Label/Year: Whirlwind Records, 2017
Lineup - Tim Armacost: tenor saxophone; Robert Hurst: bass; Jeff Tain Watts: drums; David Kikoski: piano.
American saxophonist/composer Tim Armacost has established an enviable path within the populated jazz panorama both as a leader, sideman, and co-leader of groups such as the New York Standards Quartet and Brooklyn Big Band.
His newest outing, Time Being, is the first on the Whirlwind Records and features Robert Hurst on bass, Jeff Tain Watts on drums, and pianist David Kikoski who joins the trio only on a few selected tracks.
The rich sound and vibrant timbre of the saxophonist is immediately patented on the opening tune, “Alawain”, a virile bost-bop excursion set up in trio where the levels of energy skyrocket. Hurst begins soloing upfront before falling into a hooky groove that sounds even catchier when in the company of Watts’ creative powerhouse drumming. On top of that, the bandleader weaves expressive phrases embellished here and there with Eastern colors.
The title track displays the dark-toned tenor working in synch with the bass. One can feel an apparent relaxation that finds resistance in the African arrhythmias of the fidgeting drummer, while the experienced bassist enjoys freedom, whether rambling with insouciance, whether swinging the old-fashioned way.
There are three distinct pieces baptized with the title Sculpture, each of them probing a sense of strange liberation within their structured experimentation. “Sculpture #1: Phase Shift” feels like a bop tune working in the guise of a modern improvisatory routine; “Sculpture #2: Tempus Funkit" swings more than funks, opting to ululate with tempo fluctuations; “Sculpture #3: All the Things You Could Become in the Large Hadron Collider”, the last track on the album, has a vibrancy that stems from a (de)conversation between Armacost and Kikoski, which occurs with the harmonic progression of “All The Things You Are” as a point of departure. In tandem, they extract dizzying effects from their winged yet remarkably coordinated interplay.
Moods and paces are constantly altered from one tune to another.
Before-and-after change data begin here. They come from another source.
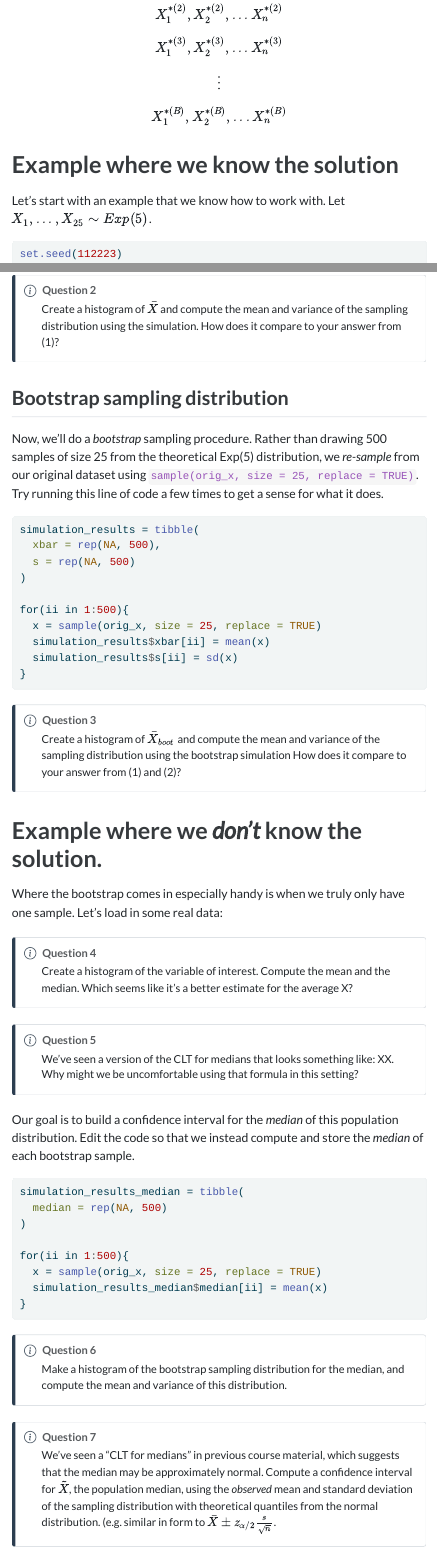
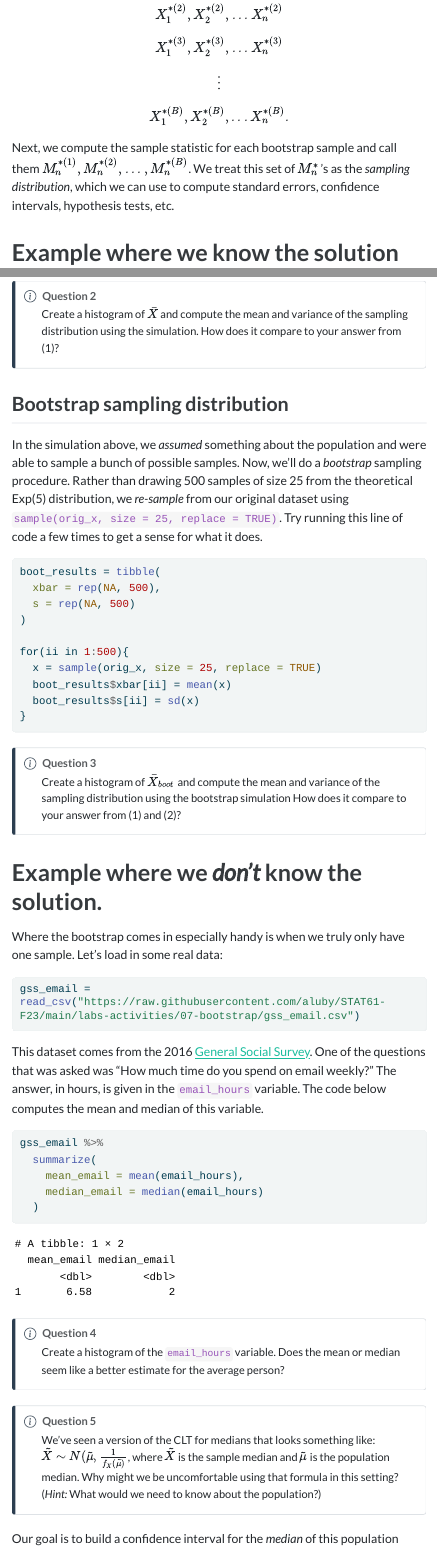
Before and after one commit to aluby/STAT61-F23, a Quarto document (labs-activities/07-bootstrap/07-bootstrap.qmd): the page in a window 1100 px wide, from 1850 px down, and a second part further down, joined at a grey line. The pictures show the output file labs-activities/07-bootstrap/07-bootstrap.html that the author committed with the source, opened offline; menus at the side of the page are left out; long lines of code are wrapped.

Commit message:
update lab

````diff
--- a/labs-activities/07-bootstrap/07-bootstrap.qmd
+++ b/labs-activities/07-bootstrap/07-bootstrap.qmd
@@ -95,18 +95,21 @@ $$
 $$\vdots$$
 
 $$
-X_1^{*(B)}, X_2^{*(B)}, ... X_n^{*(B)}
+X_1^{*(B)}, X_2^{*(B)}, ... X_n^{*(B)}.
 $$
+
+Next, we compute the sample statistic for each bootstrap sample and call them $M_n^{*(1)}, M_n^{*(2)}, ..., M_n^{*(B)}$. We treat this set of $M_n^*$'s as the *sampling distribution*, which we can use to compute standard errors, confidence intervals, hypothesis tests, etc.
 
 # Example where we know the solution
 
 Let's start with an example that we know how to work with. Let
-$X_1, ..., X_{25} \sim Exp(5)$.
+$X_1, ..., X_{25} \sim \text{Exp}(5)$. First, we generate this sample (`orig_x`) and will pretend that this is the only data that we have access to.
 
 ```{r}
 set.seed(112223)
 
 orig_x = rexp(25, rate = 5)
+
 ggplot(tibble(orig_x = orig_x), aes(x = orig_x)) +
   geom_histogram(col = "white")
 ```
@@ -148,22 +151,22 @@ answer from (1)?
 
 ## Bootstrap sampling distribution
 
-Now, we'll do a *bootstrap* sampling procedure. Rather than drawing 500
+In the simulation above, we *assumed* something about the population and were able to sample a bunch of possible samples. Now, we'll do a *bootstrap* sampling procedure. Rather than drawing 500
 samples of size 25 from the theoretical Exp(5) distribution, we
 *re-sample* from our original dataset using
 `sample(orig_x, size = 25, replace = TRUE)`. Try running this line of
 code a few times to get a sense for what it does.
 
 ```{r}
-simulation_results = tibble(
+boot_results = tibble(
   xbar = rep(NA, 500),
   s = rep(NA, 500)
 )
 
 for(ii in 1:500){
   x = sample(orig_x, size = 25, replace = TRUE)
-  simulation_results$xbar[ii] = mean(x)
-  simulation_results$s[ii] = sd(x)
+  boot_results$xbar[ii] = mean(x)
+  boot_results$s[ii] = sd(x)
 }
 ```
 
@@ -180,32 +183,44 @@ compare to your answer from (1) and (2)?
 Where the bootstrap comes in especially handy is when we truly only have
 one sample. Let's load in some real data:
 
+```{r}
+gss_email = read_csv("https://raw.githubusercontent.com/aluby/STAT61-F23/main/labs-activities/07-bootstrap/gss_email.csv")
+```
+
+This dataset comes from the 2016 [General Social Survey](https://gss.norc.org). One of the questions that was asked was "How much time do you spend on email weekly?" The answer, in hours, is given in the `email_hours` variable. The code below computes the mean and median of this variable.
+
+```{r}
+gss_email %>%
+  summarize(
+    mean_email = mean(email_hours),
+    median_email = median(email_hours)
+  )
+```
+
 ::: callout-note
 ## Question 4
 
-Create a histogram of the variable of interest. Compute the mean and the
-median. Which seems like it's a better estimate for the average X?
+Create a histogram of the `email_hours` variable. Does the mean or median seem like a better estimate for the average person?
 :::
 
 ::: callout-note
 ## Question 5
 
 We've seen a version of the CLT for medians that looks something like:
-XX. Why might we be uncomfortable using that formula in this setting?
+$\tilde{X} \sim N(\tilde{\mu}, \frac{1}{f_X(\tilde{\mu})}$, where $\tilde{X}$ is the sample median and $\tilde{\mu}$ is the population median. Why might we be uncomfortable using that formula in this setting? (*Hint:* What would we need to know about the population?)
 :::
 
 Our goal is to build a confidence interval for the *median* of this
-population distribution. Edit the code so that we instead compute and
-store the *median* of each bootstrap sample.
+population distribution. The code below simulates 500 bootstrap samples of the `email_hours` variable and stores the median of each bootstrap sample in the `boot_median` dataset.
 
 ```{r}
-simulation_results_median = tibble(
+boot_median = tibble(
   median = rep(NA, 500)
 )
 
 for(ii in 1:500){
-  x = sample(orig_x, size = 25, replace = TRUE)
-  simulation_results_median$median[ii] = mean(x)
+  x = sample(gss_email$email_hours, replace = TRUE)
+  boot_median$median[ii] = median(x)
 }
 ```
 
@@ -213,14 +228,13 @@ for(ii in 1:500){
 ## Question 6
 
 Make a histogram of the bootstrap sampling distribution for the median,
-and compute the mean and variance of this distribution.
+and compute the mean and standard deviation of this distribution. (Remember to use the `boot_median` data instead of, e.g., `simulation_results`!)
 :::
 
 ::: callout-note
 ## Question 7
 
-We've seen a "CLT for medians" in previous course material, which
-suggests that the median may be approximately normal. Compute a
+The "CLT for medians" says the median may be approximately normal. Compute a
 confidence interval for $\tilde{X}$, the population median, using the
 *observed* mean and standard deviation of the sampling distribution with
 theoretical quantiles from the normal distribution. (e.g. similar in
````
Also changed, not shown: labs-activities/07-bootstrap/07-bootstrap.html, labs-activities/07-bootstrap/07-bootstrap.qmd (6 more changed lines).
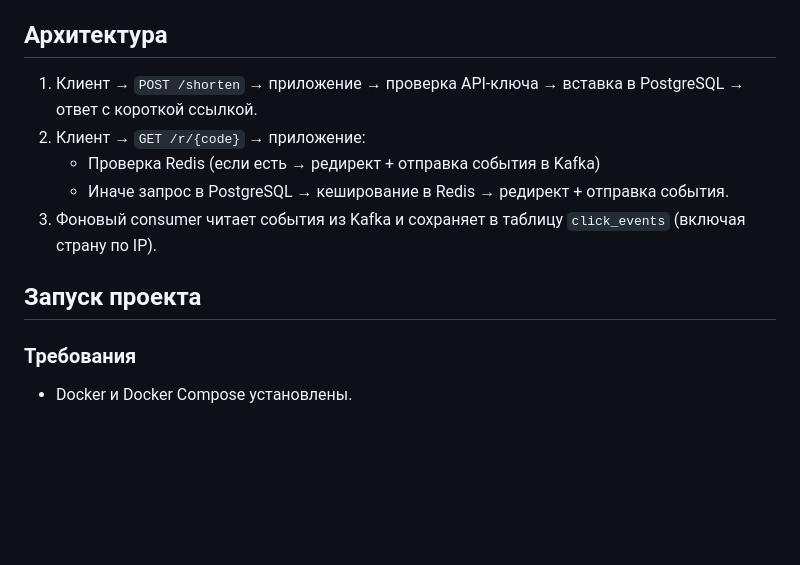
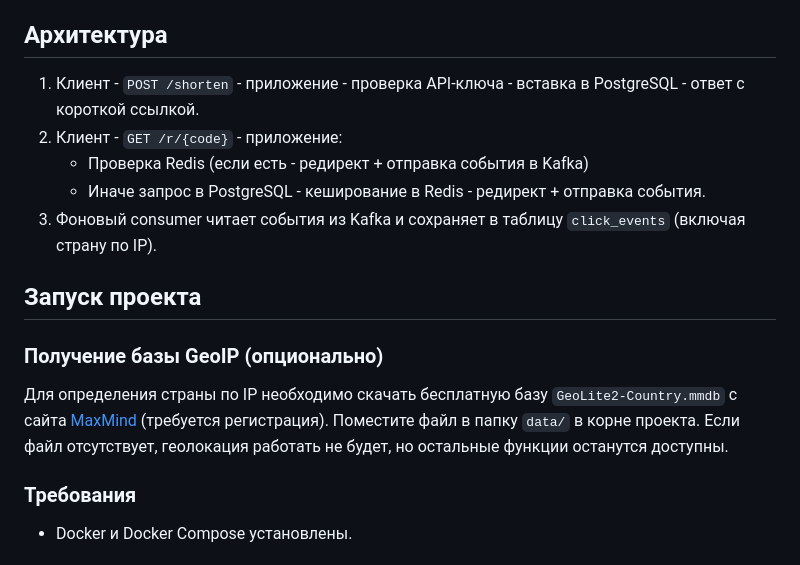
Before and after one commit to Konstantin-Korolyov/url-shortener-service, a Markdown page: README.md, the part around the change. Drawn GitHub-style; blank space fills up the shorter version.

Commit message:
docs: update README

```diff
--- a/README.md
+++ b/README.md
@@ -33,13 +33,15 @@ Production-ready сервис сокращения ссылок с аналит
 
 ## Архитектура
 
-1. Клиент → `POST /shorten` → приложение → проверка API-ключа → вставка в PostgreSQL → ответ с короткой ссылкой.
-2. Клиент → `GET /r/{code}` → приложение:
-   - Проверка Redis (если есть → редирект + отправка события в Kafka)
-   - Иначе запрос в PostgreSQL → кеширование в Redis → редирект + отправка события.
+1. Клиент - `POST /shorten` - приложение - проверка API-ключа - вставка в PostgreSQL - ответ с короткой ссылкой.
+2. Клиент - `GET /r/{code}` - приложение:
+   - Проверка Redis (если есть - редирект + отправка события в Kafka)
+   - Иначе запрос в PostgreSQL - кеширование в Redis - редирект + отправка события.
 3. Фоновый consumer читает события из Kafka и сохраняет в таблицу `click_events` (включая страну по IP).
 
 ## Запуск проекта
+### Получение базы GeoIP (опционально)
+Для определения страны по IP необходимо скачать бесплатную базу `GeoLite2-Country.mmdb` с сайта [MaxMind](https://dev.maxmind.com/geoip/geolite2-free-geolocation-data) (требуется регистрация). Поместите файл в папку `data/` в корне проекта. Если файл отсутствует, геолокация работать не будет, но остальные функции останутся доступны.
 
 ### Требования
 - Docker и Docker Compose установлены.
```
Thus, if “The Next 20” delves into balladic zone, gaining contours of a jazz standard, especially by the action of Kikoski’s harmonic smoothness, “53rd St. Theme”, based on Monk’s “52nd Street”, calls for classic bop while tingling through slowdowns and accelerations in tempo.
The two non-originals are utterly exciting. Thelonious Monk’s “Teo” provides enough punch and accent, not only thriving with the unpredictable ideas that keep bursting from the bandleader’s instrument, but also with the eight-bar improvised exchanges between Watts and his peers. No less vigorous, Ornette Coleman’s “Lonely Woman” is subjected to a delightful arrangement, starting with Hurst and Armacost echoing the phrases of each other while Watts pushes forward with consistency by employing his typically unhinged rhythms.
Tim Armacost knows how to pull emotions out of his playing. This record authenticates him as an adventurous composer, and the last pair of songs described above show how imaginative he can be when tackling a classic tune.
01 - Alawain ► 08 - Lonely Woman ► 10 - Sculpture #3